◆ Exercise aim:
Among the entries that follow, the required portion opens with the line containing "Before and after one commit to moliangjin/ai-desktop-pet, a" and closes with the line containing "55 other files.". Give that portion again exactly, and nothing else.

· · · · ·

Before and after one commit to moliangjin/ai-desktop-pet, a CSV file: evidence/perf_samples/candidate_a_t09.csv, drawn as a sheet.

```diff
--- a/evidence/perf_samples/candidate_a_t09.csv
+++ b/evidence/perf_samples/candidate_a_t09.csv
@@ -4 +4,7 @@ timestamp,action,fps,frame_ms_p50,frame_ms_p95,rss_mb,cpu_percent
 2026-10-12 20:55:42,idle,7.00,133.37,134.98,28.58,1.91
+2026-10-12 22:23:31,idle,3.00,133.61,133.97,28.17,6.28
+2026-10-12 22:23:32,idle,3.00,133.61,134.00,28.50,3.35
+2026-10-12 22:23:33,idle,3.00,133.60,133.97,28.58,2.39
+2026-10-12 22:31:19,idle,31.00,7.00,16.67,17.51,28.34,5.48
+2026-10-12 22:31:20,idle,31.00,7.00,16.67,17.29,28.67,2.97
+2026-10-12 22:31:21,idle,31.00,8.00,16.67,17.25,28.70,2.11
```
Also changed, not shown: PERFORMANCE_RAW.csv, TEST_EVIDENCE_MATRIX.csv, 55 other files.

· · · · ·

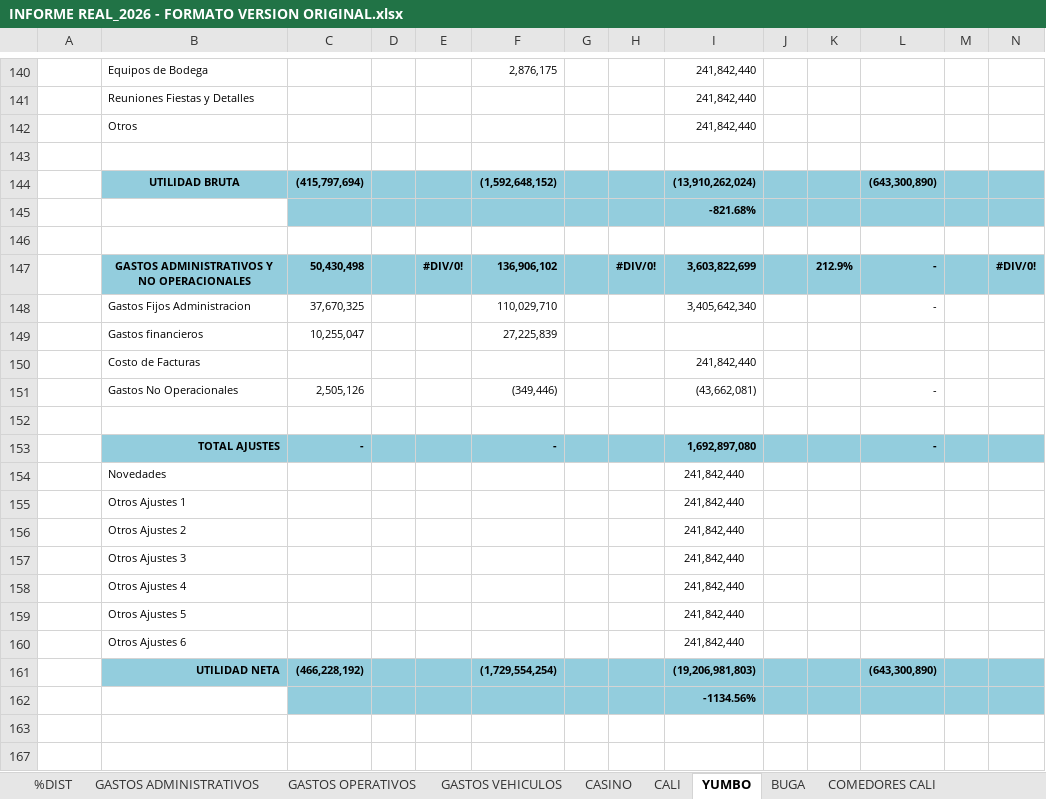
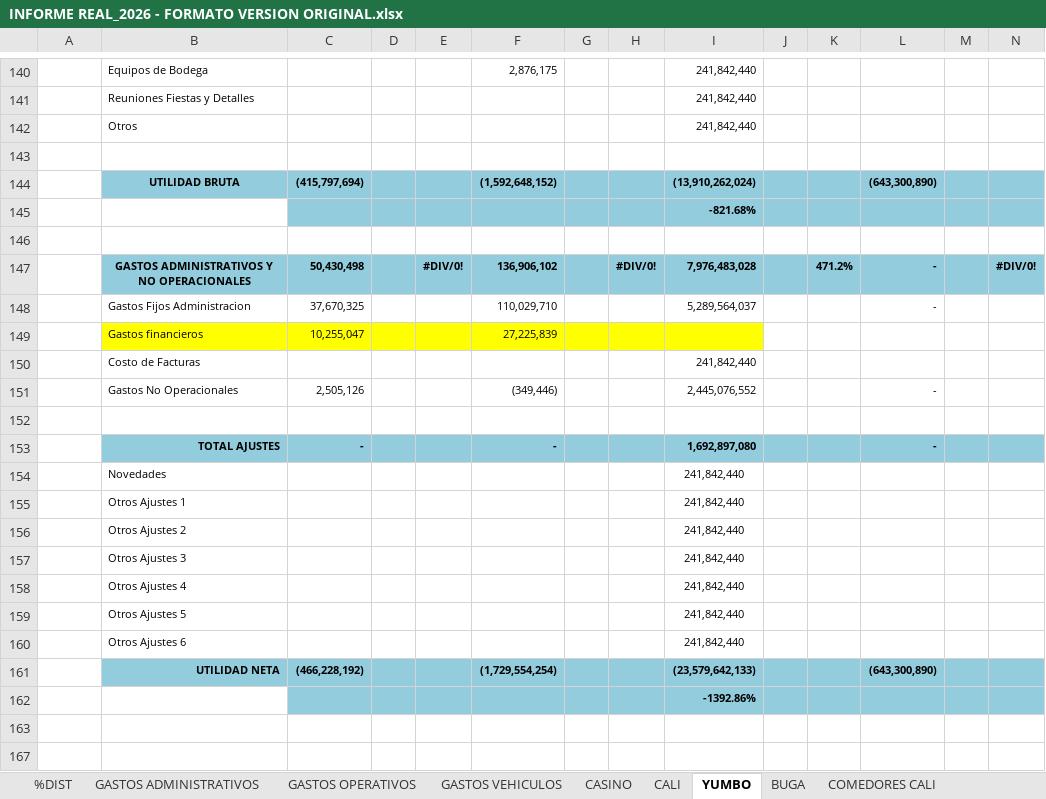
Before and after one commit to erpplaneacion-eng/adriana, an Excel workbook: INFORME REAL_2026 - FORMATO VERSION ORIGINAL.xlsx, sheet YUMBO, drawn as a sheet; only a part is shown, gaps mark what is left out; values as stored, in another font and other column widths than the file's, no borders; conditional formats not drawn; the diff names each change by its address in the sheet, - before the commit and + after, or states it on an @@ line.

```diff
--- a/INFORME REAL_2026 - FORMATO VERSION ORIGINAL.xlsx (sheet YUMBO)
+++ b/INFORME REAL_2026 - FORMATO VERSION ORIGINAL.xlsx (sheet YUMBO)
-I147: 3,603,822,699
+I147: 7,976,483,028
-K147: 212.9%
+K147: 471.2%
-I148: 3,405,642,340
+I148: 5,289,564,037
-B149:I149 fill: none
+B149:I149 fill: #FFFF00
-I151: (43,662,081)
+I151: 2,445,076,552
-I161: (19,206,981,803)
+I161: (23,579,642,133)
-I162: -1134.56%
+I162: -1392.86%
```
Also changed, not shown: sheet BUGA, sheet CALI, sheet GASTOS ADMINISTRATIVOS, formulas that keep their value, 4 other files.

· · · · ·

◆ Reply to the task:
Before and after one commit to moliangjin/ai-desktop-pet, a CSV file: evidence/perf_samples/candidate_a_t09.csv, drawn as a sheet.

```diff
--- a/evidence/perf_samples/candidate_a_t09.csv
+++ b/evidence/perf_samples/candidate_a_t09.csv
@@ -4 +4,7 @@ timestamp,action,fps,frame_ms_p50,frame_ms_p95,rss_mb,cpu_percent
 2026-10-12 20:55:42,idle,7.00,133.37,134.98,28.58,1.91
+2026-10-12 22:23:31,idle,3.00,133.61,133.97,28.17,6.28
+2026-10-12 22:23:32,idle,3.00,133.61,134.00,28.50,3.35
+2026-10-12 22:23:33,idle,3.00,133.60,133.97,28.58,2.39
+2026-10-12 22:31:19,idle,31.00,7.00,16.67,17.51,28.34,5.48
+2026-10-12 22:31:20,idle,31.00,7.00,16.67,17.29,28.67,2.97
+2026-10-12 22:31:21,idle,31.00,8.00,16.67,17.25,28.70,2.11
```
Also changed, not shown: PERFORMANCE_RAW.csv, TEST_EVIDENCE_MATRIX.csv, 55 other files.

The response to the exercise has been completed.